Goddard is accompanied by his two assistants, who immediately move to block the Dumpling Maker. Goddard pushes them aside, though, and gives his hand to the desperate woman. He can offer her asylum in Switzerland; they only need to make it to the airport. He checks his watch- there isn't much time. The Assistants intervene again, separating them. It's for the boss's own good. But he will not relent, and reaches between them and grasps the Dumpling Maker's hand. She forces her way through the assistants, and together they leap into the car. Goddard points towards the police station in regal command; free my cast! And roars off into the night, stage right.

The two Assistants stand bereft in the evening wet. They exchange long, weary looks, join hands, and slink off, stage left, in search of an easier tyrant to serve.


The Set: The Rotary.

It's midnight, and the streets are littered with the debris of the day. Mo Yan and the Cyclist circle the intersection drunkenly, orbiting the fountain at the center. Comrade Mo drives, clearly still impaired, but better off than the Cyclist, who's a rage of arms and legs, squirming and falling over Mo Yan in a drunken frenzy of lust, frustration and despair. The writer keeps shoving him back into his seat, while he peers into the darkness, trying to figure out which turn will take him to the bun shop.

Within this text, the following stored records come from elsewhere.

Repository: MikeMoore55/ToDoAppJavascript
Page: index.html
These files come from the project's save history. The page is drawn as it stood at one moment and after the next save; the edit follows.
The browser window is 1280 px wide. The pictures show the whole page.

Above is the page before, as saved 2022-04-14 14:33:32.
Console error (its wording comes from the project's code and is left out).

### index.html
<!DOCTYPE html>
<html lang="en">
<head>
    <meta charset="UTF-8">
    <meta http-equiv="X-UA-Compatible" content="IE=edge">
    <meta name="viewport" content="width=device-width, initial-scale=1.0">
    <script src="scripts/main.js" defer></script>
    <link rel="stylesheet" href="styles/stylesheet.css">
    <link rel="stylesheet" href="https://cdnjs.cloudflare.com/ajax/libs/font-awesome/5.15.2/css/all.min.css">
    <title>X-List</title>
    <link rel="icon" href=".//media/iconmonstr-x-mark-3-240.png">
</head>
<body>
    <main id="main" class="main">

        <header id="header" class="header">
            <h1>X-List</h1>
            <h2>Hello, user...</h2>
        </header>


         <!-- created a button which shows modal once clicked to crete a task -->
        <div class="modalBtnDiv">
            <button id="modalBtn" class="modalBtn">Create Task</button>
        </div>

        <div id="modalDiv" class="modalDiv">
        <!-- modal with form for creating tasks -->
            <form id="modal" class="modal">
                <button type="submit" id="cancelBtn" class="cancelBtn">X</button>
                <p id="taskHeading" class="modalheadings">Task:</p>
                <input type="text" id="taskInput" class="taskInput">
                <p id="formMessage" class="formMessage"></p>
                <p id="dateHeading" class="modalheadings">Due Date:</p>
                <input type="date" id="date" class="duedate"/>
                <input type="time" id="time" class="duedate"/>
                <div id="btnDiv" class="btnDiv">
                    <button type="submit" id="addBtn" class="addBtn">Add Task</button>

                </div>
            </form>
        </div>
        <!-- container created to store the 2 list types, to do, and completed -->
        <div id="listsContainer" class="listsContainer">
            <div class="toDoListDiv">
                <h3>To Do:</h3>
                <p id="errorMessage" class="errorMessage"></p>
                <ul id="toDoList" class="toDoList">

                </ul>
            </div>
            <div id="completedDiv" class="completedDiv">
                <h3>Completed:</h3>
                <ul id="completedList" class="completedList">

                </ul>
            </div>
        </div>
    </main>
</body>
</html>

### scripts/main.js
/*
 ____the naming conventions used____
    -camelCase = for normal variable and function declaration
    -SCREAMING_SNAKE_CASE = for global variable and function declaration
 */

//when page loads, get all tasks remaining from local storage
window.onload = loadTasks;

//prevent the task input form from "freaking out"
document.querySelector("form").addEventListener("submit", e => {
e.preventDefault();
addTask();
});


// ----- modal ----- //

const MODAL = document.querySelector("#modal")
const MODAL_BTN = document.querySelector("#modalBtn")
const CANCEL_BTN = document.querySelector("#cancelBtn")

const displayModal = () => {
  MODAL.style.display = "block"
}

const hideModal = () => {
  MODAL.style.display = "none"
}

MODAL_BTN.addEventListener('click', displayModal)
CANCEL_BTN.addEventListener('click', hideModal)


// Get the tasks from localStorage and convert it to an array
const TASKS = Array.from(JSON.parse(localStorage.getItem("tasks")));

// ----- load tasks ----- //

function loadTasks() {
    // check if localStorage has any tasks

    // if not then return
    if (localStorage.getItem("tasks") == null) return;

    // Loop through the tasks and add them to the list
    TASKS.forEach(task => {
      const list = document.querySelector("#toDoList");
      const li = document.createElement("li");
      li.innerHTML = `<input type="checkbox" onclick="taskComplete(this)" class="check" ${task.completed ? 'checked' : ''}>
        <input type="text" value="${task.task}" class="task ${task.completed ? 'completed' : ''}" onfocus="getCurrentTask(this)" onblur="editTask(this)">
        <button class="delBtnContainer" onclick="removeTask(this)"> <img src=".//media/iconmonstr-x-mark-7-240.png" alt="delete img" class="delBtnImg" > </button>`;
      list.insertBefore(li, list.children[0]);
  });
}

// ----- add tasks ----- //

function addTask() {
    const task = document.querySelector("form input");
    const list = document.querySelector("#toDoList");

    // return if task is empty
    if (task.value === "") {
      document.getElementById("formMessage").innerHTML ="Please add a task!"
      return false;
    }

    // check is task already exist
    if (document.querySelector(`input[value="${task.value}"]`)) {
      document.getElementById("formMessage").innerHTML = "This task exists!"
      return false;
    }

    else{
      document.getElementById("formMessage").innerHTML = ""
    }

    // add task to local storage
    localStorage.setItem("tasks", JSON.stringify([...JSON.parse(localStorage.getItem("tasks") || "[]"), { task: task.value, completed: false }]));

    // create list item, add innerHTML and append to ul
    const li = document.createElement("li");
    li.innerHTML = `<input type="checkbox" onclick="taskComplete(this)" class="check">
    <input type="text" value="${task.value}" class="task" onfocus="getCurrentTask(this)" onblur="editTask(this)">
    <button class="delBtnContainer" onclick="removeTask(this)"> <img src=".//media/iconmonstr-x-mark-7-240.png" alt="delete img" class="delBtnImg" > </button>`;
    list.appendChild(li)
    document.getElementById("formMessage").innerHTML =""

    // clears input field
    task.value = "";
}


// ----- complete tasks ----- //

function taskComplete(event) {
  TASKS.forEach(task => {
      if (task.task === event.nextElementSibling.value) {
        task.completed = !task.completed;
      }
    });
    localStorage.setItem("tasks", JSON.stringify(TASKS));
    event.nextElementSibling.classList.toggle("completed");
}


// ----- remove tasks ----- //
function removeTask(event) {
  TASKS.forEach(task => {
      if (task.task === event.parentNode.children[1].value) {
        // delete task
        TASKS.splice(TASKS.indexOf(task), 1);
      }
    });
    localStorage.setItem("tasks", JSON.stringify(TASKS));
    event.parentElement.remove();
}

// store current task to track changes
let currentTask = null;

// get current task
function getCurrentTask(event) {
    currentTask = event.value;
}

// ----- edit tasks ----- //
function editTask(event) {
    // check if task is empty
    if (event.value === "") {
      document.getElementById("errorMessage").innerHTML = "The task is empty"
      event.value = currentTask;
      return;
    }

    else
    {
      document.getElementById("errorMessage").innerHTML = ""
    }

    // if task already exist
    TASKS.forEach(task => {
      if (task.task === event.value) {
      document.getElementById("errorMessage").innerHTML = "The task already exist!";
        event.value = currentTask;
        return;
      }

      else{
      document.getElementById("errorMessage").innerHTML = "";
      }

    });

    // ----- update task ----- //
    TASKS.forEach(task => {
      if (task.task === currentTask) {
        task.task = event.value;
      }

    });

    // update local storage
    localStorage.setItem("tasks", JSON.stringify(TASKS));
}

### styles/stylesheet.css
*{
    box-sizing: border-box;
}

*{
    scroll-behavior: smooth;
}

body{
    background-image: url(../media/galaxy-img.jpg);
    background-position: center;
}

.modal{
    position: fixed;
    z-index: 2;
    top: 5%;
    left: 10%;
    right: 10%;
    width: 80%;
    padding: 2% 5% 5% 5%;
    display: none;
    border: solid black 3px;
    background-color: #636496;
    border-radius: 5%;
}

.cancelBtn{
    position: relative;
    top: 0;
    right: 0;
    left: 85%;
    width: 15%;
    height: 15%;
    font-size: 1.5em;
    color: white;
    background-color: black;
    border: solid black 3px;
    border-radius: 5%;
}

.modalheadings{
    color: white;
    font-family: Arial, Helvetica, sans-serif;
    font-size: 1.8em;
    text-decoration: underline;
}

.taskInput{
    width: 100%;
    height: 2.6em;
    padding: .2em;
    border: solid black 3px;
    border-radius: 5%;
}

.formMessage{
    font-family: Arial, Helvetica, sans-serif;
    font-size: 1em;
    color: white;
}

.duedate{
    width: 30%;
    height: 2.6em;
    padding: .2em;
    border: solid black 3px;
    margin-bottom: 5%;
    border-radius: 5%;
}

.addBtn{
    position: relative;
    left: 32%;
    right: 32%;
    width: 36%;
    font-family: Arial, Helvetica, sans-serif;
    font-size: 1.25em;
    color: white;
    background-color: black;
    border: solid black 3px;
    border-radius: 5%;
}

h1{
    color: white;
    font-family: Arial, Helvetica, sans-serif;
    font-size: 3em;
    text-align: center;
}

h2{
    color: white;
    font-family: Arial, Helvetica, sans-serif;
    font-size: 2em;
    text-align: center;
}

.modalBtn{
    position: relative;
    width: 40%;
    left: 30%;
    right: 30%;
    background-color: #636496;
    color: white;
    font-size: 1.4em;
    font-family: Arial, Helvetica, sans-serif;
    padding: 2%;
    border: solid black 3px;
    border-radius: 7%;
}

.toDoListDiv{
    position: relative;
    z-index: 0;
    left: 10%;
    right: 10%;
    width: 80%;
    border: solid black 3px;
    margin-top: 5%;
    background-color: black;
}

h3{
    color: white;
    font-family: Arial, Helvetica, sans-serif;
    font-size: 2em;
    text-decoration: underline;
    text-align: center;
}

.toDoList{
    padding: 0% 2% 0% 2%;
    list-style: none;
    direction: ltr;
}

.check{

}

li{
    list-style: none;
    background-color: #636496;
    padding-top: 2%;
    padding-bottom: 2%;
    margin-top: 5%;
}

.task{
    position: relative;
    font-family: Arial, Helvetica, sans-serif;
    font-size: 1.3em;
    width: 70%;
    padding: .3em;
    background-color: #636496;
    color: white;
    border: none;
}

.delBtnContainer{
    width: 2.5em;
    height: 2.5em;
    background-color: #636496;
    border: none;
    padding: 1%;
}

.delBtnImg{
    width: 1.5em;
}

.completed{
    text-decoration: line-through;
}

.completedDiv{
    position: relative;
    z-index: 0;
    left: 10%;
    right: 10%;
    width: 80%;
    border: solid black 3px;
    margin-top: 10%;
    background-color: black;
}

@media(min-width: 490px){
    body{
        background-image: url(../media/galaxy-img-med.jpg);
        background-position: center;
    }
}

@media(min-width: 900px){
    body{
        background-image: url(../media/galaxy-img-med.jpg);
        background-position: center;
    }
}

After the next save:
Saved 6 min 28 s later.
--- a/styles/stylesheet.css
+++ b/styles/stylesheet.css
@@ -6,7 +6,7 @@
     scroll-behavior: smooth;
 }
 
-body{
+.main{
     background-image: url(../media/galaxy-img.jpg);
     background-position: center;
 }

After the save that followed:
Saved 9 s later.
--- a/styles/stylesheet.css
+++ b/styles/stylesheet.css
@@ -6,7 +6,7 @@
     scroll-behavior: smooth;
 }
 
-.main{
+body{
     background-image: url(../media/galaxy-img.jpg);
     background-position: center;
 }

In the confusion, he fails to notice the Fiat holding Goddard and the Dumpling Maker, coming at them from stage left.

Goddard drives with one hand, the other resting on the Dumpling Maker's leg. He leans in salaciously, going for a kiss, but the Dumpling Maker resists fiercely, unwilling to compromise when she's refused the Gendarme, who was at least handsome.

Goddard and Mo loop past one another a dozen times, each absorbed in their separate distractions. Finally, Comrade Mo looks up from the map and pushes the Cyclist away long enough to see the Fiat coming at them. Goddard, furious, ignores the oncoming motorcycle until it cannot be avoided. Both drivers attempt to swerve, bringing them into each other's path.

The crash is head on, a loud noise and then silence.

Lights down.

Lights up.

Goddard emerges from his car, shaken and cut, but walking. Mo Yan, in the same condition, lifts himself from the pavement. Both gently drag their respective passengers, limp, from their vehicles, and prop them up on the fountain, next to one another.

The two old artists glare at each other, rage slowly changing to bleary recognition. They shake hands. Glancing left and right, they limp off, arm and arm, eager to avoid scandal.

The stage is quiet. Finally, the Cyclist comes to and tries to stand, but his wounds are grievous. Looking to his left, he sees the Dumpling Maker. He reaches out to stroke her hair, and she wakes, but also cannot rise. Instead, they slump together, dying. The Cyclist reaches up and removes his helmet. Then, he pulls off the Dumpling Maker's wig. His nose is suddenly assaulted by the delicious smell. Weeping, he buries his nose in her hair. Weakly, she reaches up to caress his bird-like head.

The two never-met lovers die in each other's arms.

Lights down.

Suddenly, we hear another crash, not as severe as the first.

Lights up.

A paddy wagon now rests against the fountain, having swerved to avoid the accident. As the guards emerge from the front to investigate, the cast of Seven Brides sneaks out the open back, along with the bruised Prostitute.

The last to leave is the Young Man, who stops for a moment to look at the guards examining the dead couple. The Prostitute returns to draw him away. She's urgent, knowing what he faces if recaptured. With a motion of regret, the Young Man flies from the scene, and to freedom.